Although palm wine is, generally speaking, quite a nice drink, you've got to know about it before you can really enjoy it. Otherwise, it can be dangerous to your health. For instance, if you go to a palm wine bar too early in the morning, you are likely to be sold stuff that has stayed in the water-pot (ahina) overnight. Such stuff is extremely strong, because it has already begun to ferment. It can also emit a relatively offensive smell.
Now, these are attributes which real, dyed-in-the-wool palm wine 'drinkards' actually appreciate in their calabashful of the stuff. But if you're a novice or a city type used to beer and whisky, their combined effect within a mouthful of palm wine may make you throw up when the stuff enters your stomach. Even if it stays, you may feel unwell for some time.
Similarly, if you go to a palm wine bar too late at night, you might find that the stuff you are sold has "thinned" in its "palm wine-ness", if you see what I mean. In other words, it is thinner than what good palm wine should be. This would be because as the day wears on and the palm wine seller realises that he hasn't got enough stuff to sell to every customer who comes, he helps the pot to remain always half-full by adding judicious amounts of water to the stuff in the pot.

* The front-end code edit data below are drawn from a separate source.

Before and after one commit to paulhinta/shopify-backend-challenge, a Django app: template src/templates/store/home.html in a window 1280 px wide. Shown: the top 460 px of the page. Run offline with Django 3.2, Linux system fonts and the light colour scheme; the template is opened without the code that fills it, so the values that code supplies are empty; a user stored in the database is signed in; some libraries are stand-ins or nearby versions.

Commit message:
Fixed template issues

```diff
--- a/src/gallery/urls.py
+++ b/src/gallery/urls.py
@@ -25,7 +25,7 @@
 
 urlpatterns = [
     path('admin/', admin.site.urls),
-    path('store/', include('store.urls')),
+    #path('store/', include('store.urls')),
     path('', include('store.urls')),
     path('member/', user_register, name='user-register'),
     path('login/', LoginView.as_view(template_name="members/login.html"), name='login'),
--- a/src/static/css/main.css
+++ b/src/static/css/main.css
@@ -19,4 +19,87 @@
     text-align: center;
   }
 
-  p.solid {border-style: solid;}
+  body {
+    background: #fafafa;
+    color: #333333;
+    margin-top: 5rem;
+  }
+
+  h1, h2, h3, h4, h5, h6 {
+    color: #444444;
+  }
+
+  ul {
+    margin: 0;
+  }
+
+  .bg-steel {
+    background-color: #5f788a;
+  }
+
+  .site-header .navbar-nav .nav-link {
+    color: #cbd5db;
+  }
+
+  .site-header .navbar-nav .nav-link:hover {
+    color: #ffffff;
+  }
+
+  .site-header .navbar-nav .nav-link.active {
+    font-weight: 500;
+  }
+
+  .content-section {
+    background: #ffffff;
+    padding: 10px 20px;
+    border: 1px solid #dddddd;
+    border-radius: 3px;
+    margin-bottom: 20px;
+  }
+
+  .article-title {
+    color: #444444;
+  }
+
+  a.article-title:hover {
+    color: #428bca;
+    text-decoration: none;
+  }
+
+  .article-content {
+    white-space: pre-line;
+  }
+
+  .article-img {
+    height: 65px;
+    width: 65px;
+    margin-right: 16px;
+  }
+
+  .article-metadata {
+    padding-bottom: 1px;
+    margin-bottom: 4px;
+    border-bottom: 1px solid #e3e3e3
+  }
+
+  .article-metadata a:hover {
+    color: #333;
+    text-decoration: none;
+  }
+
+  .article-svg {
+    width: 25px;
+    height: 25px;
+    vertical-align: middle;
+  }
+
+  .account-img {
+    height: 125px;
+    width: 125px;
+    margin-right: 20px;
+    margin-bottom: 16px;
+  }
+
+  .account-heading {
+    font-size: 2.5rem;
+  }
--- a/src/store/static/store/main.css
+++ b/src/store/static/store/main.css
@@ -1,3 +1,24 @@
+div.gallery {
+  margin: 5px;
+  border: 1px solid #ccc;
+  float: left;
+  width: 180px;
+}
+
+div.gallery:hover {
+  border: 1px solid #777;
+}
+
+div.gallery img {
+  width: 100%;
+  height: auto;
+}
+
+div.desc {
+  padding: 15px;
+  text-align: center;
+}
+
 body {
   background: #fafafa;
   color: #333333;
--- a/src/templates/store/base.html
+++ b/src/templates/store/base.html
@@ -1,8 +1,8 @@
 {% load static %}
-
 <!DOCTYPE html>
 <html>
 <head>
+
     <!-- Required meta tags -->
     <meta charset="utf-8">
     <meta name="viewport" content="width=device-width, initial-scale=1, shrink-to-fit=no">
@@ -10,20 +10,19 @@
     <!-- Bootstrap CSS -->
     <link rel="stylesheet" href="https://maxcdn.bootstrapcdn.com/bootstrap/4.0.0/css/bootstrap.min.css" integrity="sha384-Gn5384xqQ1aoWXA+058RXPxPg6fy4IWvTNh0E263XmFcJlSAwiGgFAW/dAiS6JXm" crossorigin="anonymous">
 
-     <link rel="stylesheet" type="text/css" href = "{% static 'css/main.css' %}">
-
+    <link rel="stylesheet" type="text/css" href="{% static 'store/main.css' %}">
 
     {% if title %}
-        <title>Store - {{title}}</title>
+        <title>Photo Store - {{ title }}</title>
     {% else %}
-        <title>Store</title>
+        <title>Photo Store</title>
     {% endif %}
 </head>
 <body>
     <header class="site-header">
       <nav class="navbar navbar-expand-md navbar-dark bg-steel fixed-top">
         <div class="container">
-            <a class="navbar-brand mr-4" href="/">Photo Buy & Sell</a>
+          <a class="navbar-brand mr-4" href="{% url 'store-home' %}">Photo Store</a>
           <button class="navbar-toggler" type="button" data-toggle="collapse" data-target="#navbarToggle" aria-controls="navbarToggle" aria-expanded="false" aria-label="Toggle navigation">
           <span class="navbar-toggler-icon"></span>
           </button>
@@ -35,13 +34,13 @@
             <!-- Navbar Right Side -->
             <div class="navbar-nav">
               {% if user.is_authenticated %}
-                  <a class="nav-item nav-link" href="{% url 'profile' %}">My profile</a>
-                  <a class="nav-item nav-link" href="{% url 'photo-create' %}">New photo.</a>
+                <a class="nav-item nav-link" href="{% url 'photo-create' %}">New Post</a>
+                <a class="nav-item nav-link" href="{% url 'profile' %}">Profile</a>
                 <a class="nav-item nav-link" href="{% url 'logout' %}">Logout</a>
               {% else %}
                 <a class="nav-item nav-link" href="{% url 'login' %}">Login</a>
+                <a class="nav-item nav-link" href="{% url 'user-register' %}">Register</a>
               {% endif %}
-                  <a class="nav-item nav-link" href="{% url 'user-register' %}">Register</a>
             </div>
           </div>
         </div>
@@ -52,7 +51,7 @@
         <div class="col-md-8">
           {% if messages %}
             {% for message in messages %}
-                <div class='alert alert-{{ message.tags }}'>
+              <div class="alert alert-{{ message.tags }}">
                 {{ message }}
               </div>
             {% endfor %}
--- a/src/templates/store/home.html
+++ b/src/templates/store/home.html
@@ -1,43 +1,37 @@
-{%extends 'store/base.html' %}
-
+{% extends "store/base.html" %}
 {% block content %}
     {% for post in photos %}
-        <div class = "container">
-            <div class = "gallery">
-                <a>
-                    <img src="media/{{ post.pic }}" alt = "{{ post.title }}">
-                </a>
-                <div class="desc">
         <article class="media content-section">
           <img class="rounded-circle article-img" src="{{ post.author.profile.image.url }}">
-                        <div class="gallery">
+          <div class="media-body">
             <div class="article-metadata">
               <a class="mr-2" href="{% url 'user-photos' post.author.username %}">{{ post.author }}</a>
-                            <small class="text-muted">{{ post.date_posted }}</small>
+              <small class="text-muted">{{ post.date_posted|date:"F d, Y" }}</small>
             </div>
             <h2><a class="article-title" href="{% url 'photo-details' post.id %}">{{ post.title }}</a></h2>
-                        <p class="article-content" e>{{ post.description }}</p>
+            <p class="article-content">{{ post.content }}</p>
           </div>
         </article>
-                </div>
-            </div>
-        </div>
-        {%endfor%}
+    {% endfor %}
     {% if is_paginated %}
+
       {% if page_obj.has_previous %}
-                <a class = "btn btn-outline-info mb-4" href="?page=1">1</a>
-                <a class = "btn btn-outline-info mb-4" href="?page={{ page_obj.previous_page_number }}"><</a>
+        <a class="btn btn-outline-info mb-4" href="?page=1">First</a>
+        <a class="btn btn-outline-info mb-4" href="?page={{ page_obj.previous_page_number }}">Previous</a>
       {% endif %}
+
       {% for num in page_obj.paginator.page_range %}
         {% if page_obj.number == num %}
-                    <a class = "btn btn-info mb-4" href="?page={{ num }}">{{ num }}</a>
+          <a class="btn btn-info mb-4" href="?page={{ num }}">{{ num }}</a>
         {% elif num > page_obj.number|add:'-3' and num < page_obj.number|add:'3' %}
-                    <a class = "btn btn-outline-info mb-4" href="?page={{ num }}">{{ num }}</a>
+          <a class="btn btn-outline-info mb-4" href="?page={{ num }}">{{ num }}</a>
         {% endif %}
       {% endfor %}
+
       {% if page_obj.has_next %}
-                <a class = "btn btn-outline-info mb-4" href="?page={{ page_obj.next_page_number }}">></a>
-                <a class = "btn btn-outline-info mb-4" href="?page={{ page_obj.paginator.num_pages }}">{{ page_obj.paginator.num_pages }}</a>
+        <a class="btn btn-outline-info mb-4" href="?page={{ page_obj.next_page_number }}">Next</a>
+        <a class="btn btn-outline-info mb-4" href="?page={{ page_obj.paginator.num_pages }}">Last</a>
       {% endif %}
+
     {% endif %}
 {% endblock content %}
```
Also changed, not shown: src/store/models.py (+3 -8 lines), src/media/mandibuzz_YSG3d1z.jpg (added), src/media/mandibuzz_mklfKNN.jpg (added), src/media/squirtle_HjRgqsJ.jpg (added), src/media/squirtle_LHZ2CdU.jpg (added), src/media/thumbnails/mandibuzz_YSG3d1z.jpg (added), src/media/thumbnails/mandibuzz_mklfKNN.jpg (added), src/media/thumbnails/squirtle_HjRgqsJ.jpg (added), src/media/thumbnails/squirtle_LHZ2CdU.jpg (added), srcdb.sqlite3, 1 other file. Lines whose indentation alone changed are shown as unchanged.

You see, if you come in at night, the lack of adequate lighting in the palm wine bar--it will probably be lit by a kerosine lamp with a broken mantle, or, if you're really unlucky, by a smoke-emitting palm-oil fuelled wicker lamp--will make it difficult for you to detect the colour of the palm wine, and you'll down it before realising that it is diluted stuff. Or maybe, at that time of night, you would have had so much to drink already that your taste buds are gone and you won't notice the difference between fully rich palm wine and the diluted version.
Much worse, because you can't see properly at night, you might accept a calabashful of sediment as palm wine. Now, this sedimentary stuff is dangerous--its contents might include parts or the complete body of a bee or wasp; a small chunk of charcoal; a matchstick, and/or the pupa of a big, maggot-like creature called akokon. Or a fully-grown akokon itself, probably not quite dead. Or the creature that an akokon is supposed to turn into at the last stage of its life--an asommorodwe.
None of these ingredients is poisonous by itself, but put them on top of each other in a human abdomen whose digestive capacity is...